Katherine (Kitty) Tylney is the story’s pushover main character, bosom friend of Catherine (Cat) Howard, a girl who makes it her life’s goal to have fun, gain power, and live only for herself, regardless of who she hurts on her way. I identified with Kitty at some times, recognizing the feelings of being ignored while close friends get all the attention; the heady elation felt when you, the invisible one, are finally noticed; and the strong inner emotions of discovering betrayal and the self-deprecation that comes when you let something happen that you knew would bring terrible consequences.
The author tries to stay true to history as much as possible while weaving an intriguing story, and so because of that, Kitty remains invisible and does not move history as I hoped she would. She lets Cat, and others, walk all over her. She has an inner strength that she rarely lets shine. Knowing her strength and seeing her continue to stifle it over and over again was emotionally draining! I wanted to see Kitty defend herself—wondered when she would stand up for herself, but it almost never happens. It was this desire to see her rise up and fight for the good in this story that made me keep turning the pages. In spite of the continuous disappointment (which, in the end, is inevitable if Longshore was to stay true to historical facts), the book drew me in because the main characters were so well-written.
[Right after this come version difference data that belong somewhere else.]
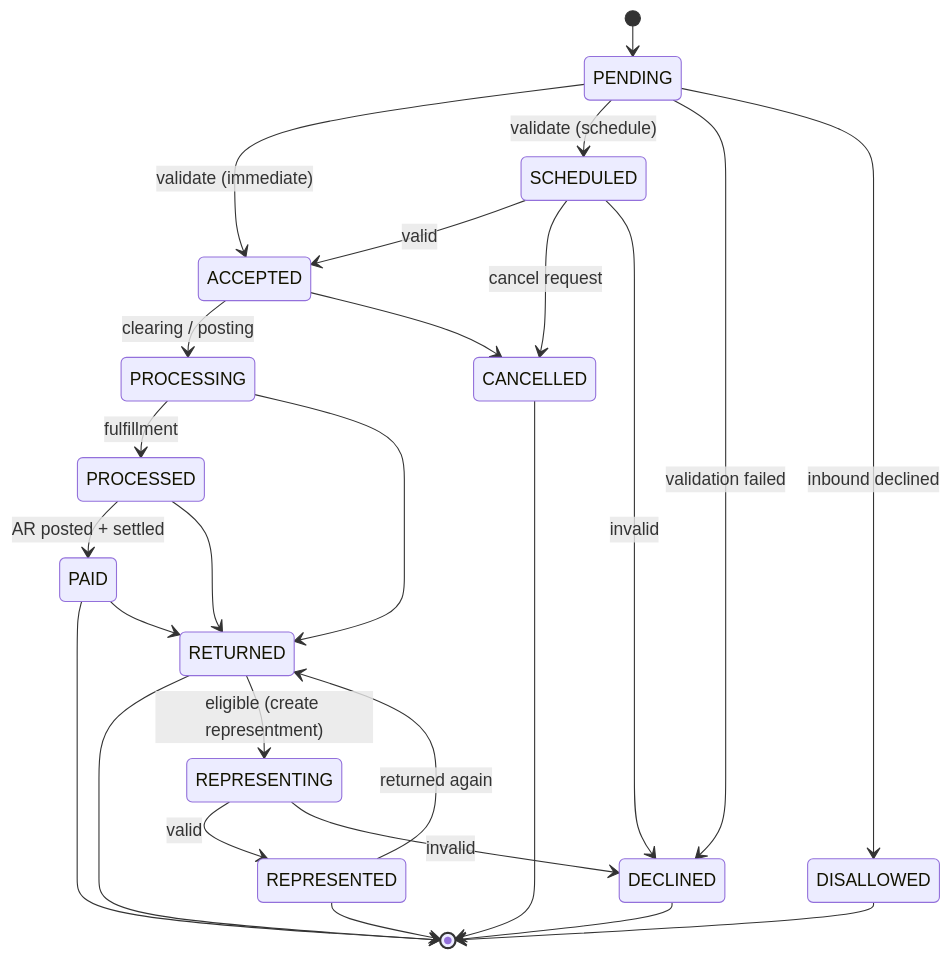
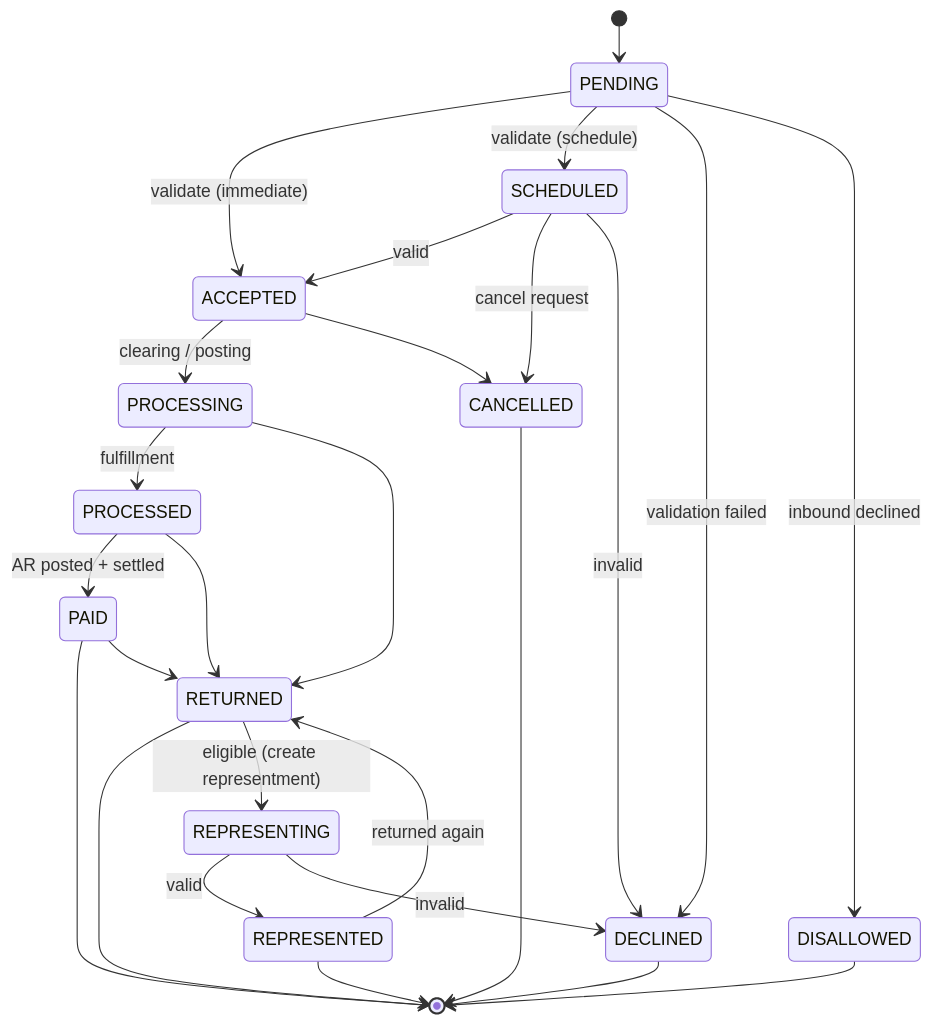
One commit to arunav-bhattacharya/billpay-book changed the first of 2 diagrams in website/docs/design/payment-state-model.md. Above: the diagram before and after it, drawn with Mermaid. The commit also changed other lines of this file and 3 other files, not shown here.

First line of the commit message:
Colour the state names and give each diagram a legend

````diff
--- a/website/docs/design/payment-state-model.md
+++ b/website/docs/design/payment-state-model.md
@@ -21,33 +22,34 @@
 ```mermaid
 ---
 config:
-  rankSpacing: 28
+  nodeSpacing: 40
+  rankSpacing: 34
 ---
 stateDiagram-v2
   direction TB
   [*] --> PENDING
   PENDING --> ACCEPTED: validate (immediate)  
   PENDING --> SCHEDULED: validate (schedule)
   SCHEDULED --> ACCEPTED: valid
   ACCEPTED --> PROCESSING: clearing / posting
   PROCESSING --> PROCESSED: fulfillment
   PROCESSED --> PAID: AR posted + settled
   PROCESSING --> RETURNED
   PROCESSED --> RETURNED
   PAID --> [*]
   PAID --> RETURNED
   RETURNED --> [*]
   RETURNED --> REPRESENTING: eligible (create representment)
   REPRESENTING --> REPRESENTED: valid
   REPRESENTING --> DECLINED: invalid
   REPRESENTED --> RETURNED: returned again
   PENDING --> DECLINED: validation failed
   PENDING --> DISALLOWED: inbound declined
   SCHEDULED --> CANCELLED: cancel request
   SCHEDULED --> DECLINED: invalid  
   ACCEPTED --> CANCELLED
   REPRESENTED --> [*]
   DECLINED --> [*]
   CANCELLED --> [*]
   DISALLOWED --> [*]
 ```
````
There are several characters who, though primary, fell flat (I kept getting Alice and Joan mixed up and couldn’t really ‘see’ them in my mind), but the other characters’ depth is what overshadowed them.
One caveat is the almost unending web of sexual manipulation, innuendo, and promiscuity. There are not graphic sex scenes (although there is a rape scene, it is not written in full detail—only describes the horrific nature of it) but continuous sexual language and lust. This ties into the destructive nature of Cat’s (and others’) life—the pursuit of sex and power and riches leads only to…nothing. The hollow pursuits of almost every person in this story bring to light the reality of their consequences. In the end I think it is obvious how much of a waste Catherine’s life ended up being, and it is sadly eye-opening. Because of this, I think this book should a) not be read by girls younger than say, 15—and read with discussion following—and, b) could be helpful in that it shows how living only for yourself and pursuing sex, riches, and power lead to naught. I finished feeling deeply in my heart how important it is to make life so much MORE than this—and I think this book could show teenagers the same. It will leave the reader thinking, “Who cares about jewels and riches and lust—I want deep, real relationship, honesty, and meaning in my life.”